Identity theft can happen to anyone at any time, and it is important to keep safety measures on the top of our minds as we continue to rely on digital platforms in our everyday lives. According to The Consumer Sentinel Network¹, there were 4.8 million identity theft and fraud reports received by the FTC in 2020, up 45 percent from 2019.
The thought of someone accessing your sensitive personal information can be scary, but there are actionable steps you can take to prevent identity theft. In order to really understand how you can prevent identity theft from happening, it’s important to know about what it is.
Identity theft is any misuse of your personal information by another individual for the purposes of obtaining cash, credit, goods or services. Personal identity theft is when your name and social security number, or other personal information, are used to establish accounts and obtain credit in your name. It can also occur when your credit card information is used for fraudulent purchases or cash advances, or when your name and checking account information is used to process payments from your account without your knowledge or consent.
There are many different ways in which your identity can be obtained for the use of fraudulent purchases or obtaining cash. The ramifications that follow having your identity stolen can be complicated and stressful, because after you are a victim of fraud, it is your responsibility to track down what was taken and sort out any charges with your financial institution. That is why it is so crucial to take the necessary steps to protect yourself from the different fraud tactics thieves can use to obtain your personal information.
Dumpster Diving is one of the most common tactics used by thieves in order to acquire your personal information. Thieves can sift through your garbage to find any form of documentation. The best way to combat this is by disposing of all documents that may contain your name, address, account numbers, birth date or social security number in a proper fashion. The use of a cross shredder is very effective in disposing of documentation with sensitive information. Additionally, you should always shred unwanted credit card solicitations. Another way to avoid thieves from accessing your information through the trash is to enroll in electronic statements or “e-statements,” which are a great way to avoid receiving paper bills and statements at home.

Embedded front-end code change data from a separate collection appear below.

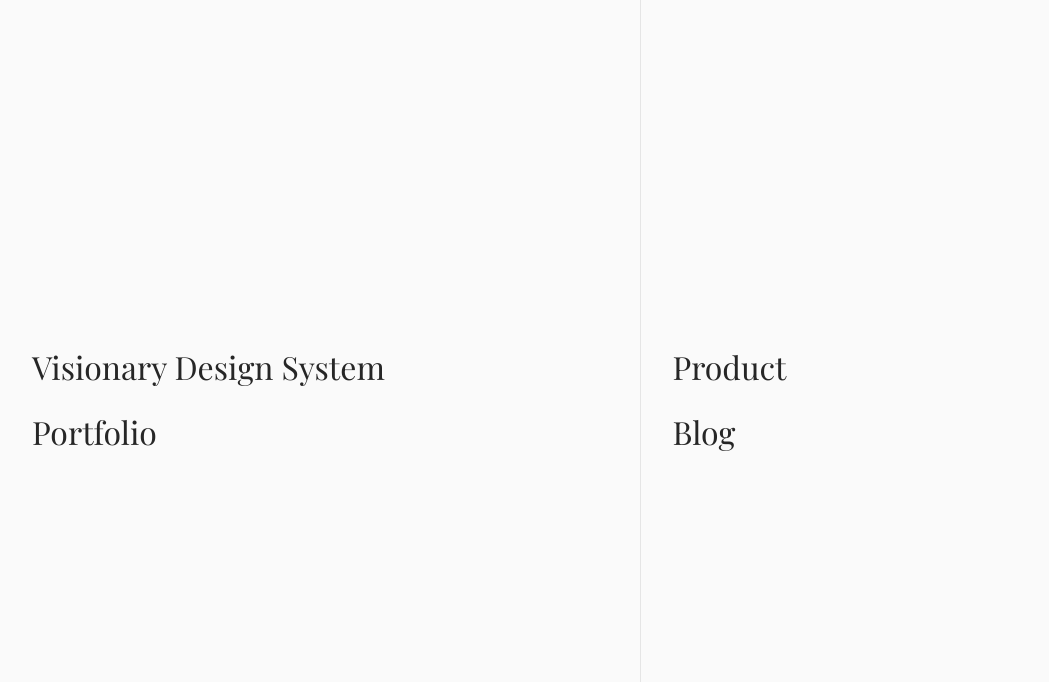
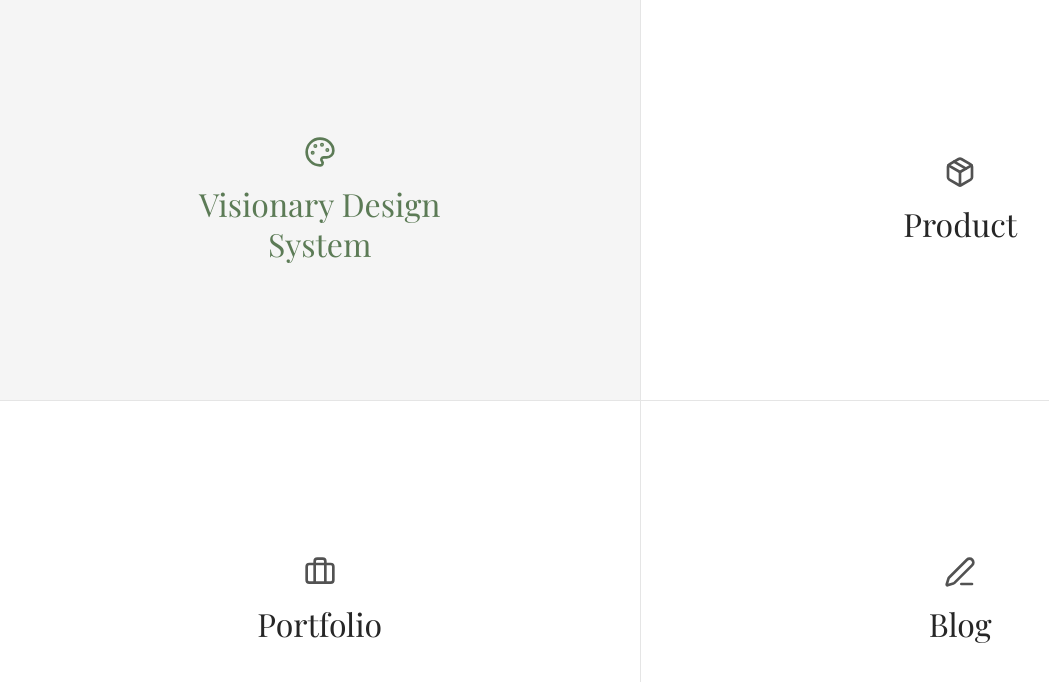
Before and after one commit to htet-visionary/htet-design, a Next.js app: page / in a window 1280 px wide. Shown: the top 682 px of the page, without its empty margins (0-1049 px from the left). Built offline with nearby package versions, Linux system fonts and the light colour scheme.

Commit message:
Add Lucide icons to hub menu and design system nav.
Install lucide-react and show icons on the home menu cards and sidebar links across the design system docs.

Co-authored-by: Cursor <cursoragent@cursor.com>

```diff
--- a/package.json
+++ b/package.json
@@ -9,6 +9,7 @@
     "lint": "next lint"
   },
   "dependencies": {
+    "lucide-react": "^1.21.0",
     "next": "^15.3.3",
     "react": "^19.1.0",
     "react-dom": "^19.1.0"
--- a/src/app/hub.css
+++ b/src/app/hub.css
@@ -1,61 +1,73 @@
 .v-hub {
   min-height: 100dvh;
   display: flex;
-  align-items: stretch;
   background: var(--v-bg-default);
 }
 
 .v-hub__grid {
   flex: 1;
   display: grid;
-  grid-template-columns: 1fr 1px 1fr;
+  grid-template-columns: 1fr 1fr;
+  grid-template-rows: 1fr 1fr;
   width: 100%;
-}
-
-.v-hub__column {
-  list-style: none;
-  margin: 0;
-  padding: var(--v-space-12) var(--v-space-8);
-  display: flex;
-  flex-direction: column;
-  justify-content: center;
-  gap: var(--v-space-6);
-}
-
-.v-hub__divider {
+  gap: 1px;
   background: var(--v-border-subtle);
 }
 
-.v-hub__link {
+.v-hub__card {
+  display: flex;
+  flex-direction: column;
+  align-items: center;
+  justify-content: center;
+  gap: var(--v-space-4);
+  padding: var(--v-space-8);
+  background: var(--v-surface-primary);
   font-family: var(--v-font-display);
   font-size: var(--v-type-heading-md);
   line-height: 1.25;
+  text-align: center;
   color: var(--v-text-primary);
   text-decoration: none;
+  transition:
+    color var(--v-motion-fast) var(--v-motion-easing-standard),
+    background-color var(--v-motion-fast) var(--v-motion-easing-standard);
+}
+
+.v-hub__icon {
+  width: var(--v-space-8);
+  height: var(--v-space-8);
+  color: var(--v-text-secondary);
   transition: color var(--v-motion-fast) var(--v-motion-easing-standard);
 }
 
-.v-hub__link:hover {
+.v-hub__label {
+  max-width: 16ch;
+}
+
+.v-hub__card:hover {
+  color: var(--v-action-primary);
+  background: var(--v-bg-subtle);
+}
+
+.v-hub__card:hover .v-hub__icon {
   color: var(--v-action-primary);
 }
 
-.v-hub__link:focus-visible {
+.v-hub__card:focus-visible {
   outline: 2px solid var(--v-focus-ring);
-  outline-offset: 4px;
+  outline-offset: -2px;
+  z-index: 1;
 }
 
 @media (max-width: 768px) {
   .v-hub__grid {
     grid-template-columns: 1fr;
-    grid-template-rows: 1fr 1px 1fr;
+    grid-template-rows: repeat(4, 1fr);
   }
 
-  .v-hub__column {
-    padding: var(--v-space-8) var(--v-space-6);
-  }
-
-  .v-hub__link {
+  .v-hub__card {
     font-size: var(--v-type-heading-sm);
+    padding: var(--v-space-6);
   }
 }
 
--- a/src/app/page.tsx
+++ b/src/app/page.tsx
@@ -1,34 +1,24 @@
 import Link from "next/link";
 import { siteMenuItems } from "@/lib/navigation";
+import { NavIcon, siteMenuIcons } from "@/lib/nav-icons";
+
+const gridItems = [
+  siteMenuItems[0],
+  siteMenuItems[2],
+  siteMenuItems[1],
+  siteMenuItems[3],
+];
 
 export default function HomePage() {
-  const [leftColumn, rightColumn] = [
-    siteMenuItems.slice(0, 2),
-    siteMenuItems.slice(2, 4),
-  ];
-
   return (
     <main className="v-hub">
       <nav className="v-hub__grid" aria-label="Site menu">
-        <ul className="v-hub__column">
-          {leftColumn.map((item) => (
-            <li key={item.href}>
-              <Link href={item.href} className="v-hub__link">
-                {item.title}
-              </Link>
-            </li>
-          ))}
-        </ul>
-        <div className="v-hub__divider" aria-hidden />
-        <ul className="v-hub__column">
-          {rightColumn.map((item) => (
-            <li key={item.href}>
-              <Link href={item.href} className="v-hub__link">
-                {item.title}
-              </Link>
-            </li>
-          ))}
-        </ul>
+        {gridItems.map((item) => (
+          <Link key={item.href} href={item.href} className="v-hub__card">
+            <NavIcon href={item.href} map={siteMenuIcons} className="v-hub__icon" />
+            <span className="v-hub__label">{item.title}</span>
+          </Link>
+        ))}
       </nav>
     </main>
   );
--- a/src/app/shell.css
+++ b/src/app/shell.css
@@ -91,10 +91,25 @@
   font-size: var(--v-type-label);
   color: var(--v-text-secondary);
   text-decoration: none;
-  display: block;
+  display: flex;
+  align-items: center;
+  gap: var(--v-space-2);
   padding: var(--v-space-2) var(--v-space-3);
   border-radius: var(--v-radius-sm);
   transition: background-color var(--v-motion-fast) var(--v-motion-easing-standard);
+}
+
+.v-shell__link-icon {
+  width: 16px;
+  height: 16px;
+  flex-shrink: 0;
+  color: var(--v-text-muted);
+  transition: color var(--v-motion-fast) var(--v-motion-easing-standard);
+}
+
+.v-shell__link:hover .v-shell__link-icon,
+.v-shell__link--active .v-shell__link-icon {
+  color: currentColor;
 }
 
 .v-shell__link:hover {
--- a/src/components/visionary/VisionaryShell.tsx
+++ b/src/components/visionary/VisionaryShell.tsx
@@ -5,6 +5,7 @@ import { usePathname } from "next/navigation";
 import { useEffect, useState, type ReactNode } from "react";
 import { visionaryMeta } from "@design-system/visionary";
 import { visionaryNavigation, designSystemBase, type NavItem } from "@/lib/navigation";
+import { NavIcon, dsNavIcons } from "@/lib/nav-icons";
 
 function NavLink({ item, nested }: { item: NavItem; nested?: boolean }) {
   const pathname = usePathname();
@@ -44,6 +45,7 @@ function NavLink({ item, nested }: { item: NavItem; nested?: boolean }) {
         .join(" ")}
       aria-current={active ? "page" : undefined}
     >
+      <NavIcon href={item.href} map={dsNavIcons} className="v-shell__link-icon" />
       {item.title}
     </Link>
   );
--- /dev/null
+++ b/src/lib/nav-icons.tsx
@@ -0,0 +1,63 @@
+import type { LucideIcon } from "lucide-react";
+import {
+  Accessibility,
+  Activity,
+  AlertTriangle,
+  BookOpen,
+  Briefcase,
+  Circle,
+  Home,
+  Layers,
+  LayoutGrid,
+  MousePointerClick,
+  Package,
+  Palette,
+  PanelTop,
+  PenLine,
+  Ruler,
+  Sparkles,
+  SquareStack,
+  TextCursorInput,
+  Type,
+  Wallet,
+} from "lucide-react";
+import { designSystemBase } from "./navigation";
+
+export const siteMenuIcons: Record<string, LucideIcon> = {
+  [designSystemBase]: Palette,
+  "/portfolio": Briefcase,
+  "/product": Package,
+  "/blog": PenLine,
+};
+
+export const dsNavIcons: Record<string, LucideIcon> = {
+  [designSystemBase]: Home,
+  [`${designSystemBase}/foundations/colors`]: Palette,
+  [`${designSystemBase}/foundations/typography`]: Type,
+  [`${designSystemBase}/foundations/spacing`]: Ruler,
+  [`${designSystemBase}/foundations/radius`]: Circle,
+  [`${designSystemBase}/foundations/elevation`]: Layers,
+  [`${designSystemBase}/foundations/motion`]: Activity,
+  [`${designSystemBase}/foundations/layout`]: LayoutGrid,
+  [`${designSystemBase}/accessibility`]: Accessibility,
+  [`${designSystemBase}/themes/lucky-charm`]: Sparkles,
+  [`${designSystemBase}/themes/dream-fund`]: Wallet,
+  [`${designSystemBase}/components/button`]: MousePointerClick,
+  [`${designSystemBase}/components/input`]: TextCursorInput,
+  [`${designSystemBase}/components/card`]: SquareStack,
+  [`${designSystemBase}/components/alert`]: AlertTriangle,
+  [`${designSystemBase}/components/modal`]: PanelTop,
+};
+
+export function NavIcon({
+  href,
+  map,
+  className,
+}: {
+  href: string;
+  map: Record<string, LucideIcon>;
+  className?: string;
+}) {
+  const Icon = map[href] ?? BookOpen;
+  return <Icon className={className} aria-hidden />;
+}
```
Also changed, not shown: 1 other file (tests, documents, lock files or other folders).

Shoulder Surfing is another tactic scammers use, which involves them observing you entering passwords or PIN codes in a public place. This is why it is important to be observant when performing transactions at ATMs when you are not alone. You should also try limiting financial or banking transactions on your laptop to times when you are in a secure or private area. If you are not alone or in a secure area, exercise caution while entering personal information in public places where people can watch what you are typing like libraries or coffee shops. Setting up multi-step password authentication will normally prevent this from happening and is recommended even if you don’t frequently access accounts in public places.
Skimmers are devices that are installed most commonly at ATMs or gas station pumps that capture your card and PIN information by copying the magnetic strip on your card. Do not swipe your card in scanners that appear to be tampered with or look abnormal. You should always make sure never to lose sight of your credit or debit card when making a purchase or paying balls, and always pay attention to monthly credit and debit card statements. Report any unrecognized transactions immediately and report the card as stolen to prevent future charges.
Phishing is a method of identity theft where you receive an email, text or call asking you for your personal information, for you to donate money, to verify your identity, etc. This is a tactic used to gain access to personal information or your finances. In order to protect yourself against this, never respond to a request that asks you for personal information through the internet or over the phone. If you are called by anyone saying that they are a representative from your credit card company or government agency, do not engage with them. Instead, hang up and call back the official number for the company or agency and ask if you were recently contacted. Your financial institution will never require your personal information in order to continue a service or an account via email or text because these methods can be insecure. When it comes to sharing your personal information, you should always feel confident and safe. Always trust your instinct. If something feels off, it probably is.
While there is no perfect way to protect yourself against identity theft, understanding how it could happen to you and taking the necessary steps to protect yourself are important. To avoid becoming a victim, you should review your personal credit report on a regular basis. You can get a free credit report once a year from the three major credit bureaus, Experian, Transunion, and Equifax, at annualcreditreport.com². If you ever suspect any suspicious activity, you can always consider adding a freeze to your credit that can be added or removed at any time with zero charge.
Tactics used by thieves are ever evolving, and it is important to stay up to date on the latest identity theft trends. The Federal Trade Commission3 (FTC) is a free service and a great online resource for all news and information related to identity theft and protection.
Bryan Watkinson is the Assistant Vice President and BSA Officer within the Risk Operations group at Affinity Federal Credit Union in Basking Ridge, New Jersey. Bryan is a member of the Association of Certified Fraud Examiners as well as the Association of Certified Anti-Money Laundering Specialists. Additionally, Bryan has worked with financial institutions in the United States, Canada, United Kingdom, Asia and the Middle East on fraud and anti-money laundering engagements over his 15 years in the industry.
This information is for informational purposes only and is intended to provide general guidance and does not constitute legal, tax, or financial advice. Each person’s circumstances are different and may not apply to the specific information provided. You should seek the advice of a financial professional, tax consultant, and/or legal counsel to discuss your specific needs before making any financial or other commitments.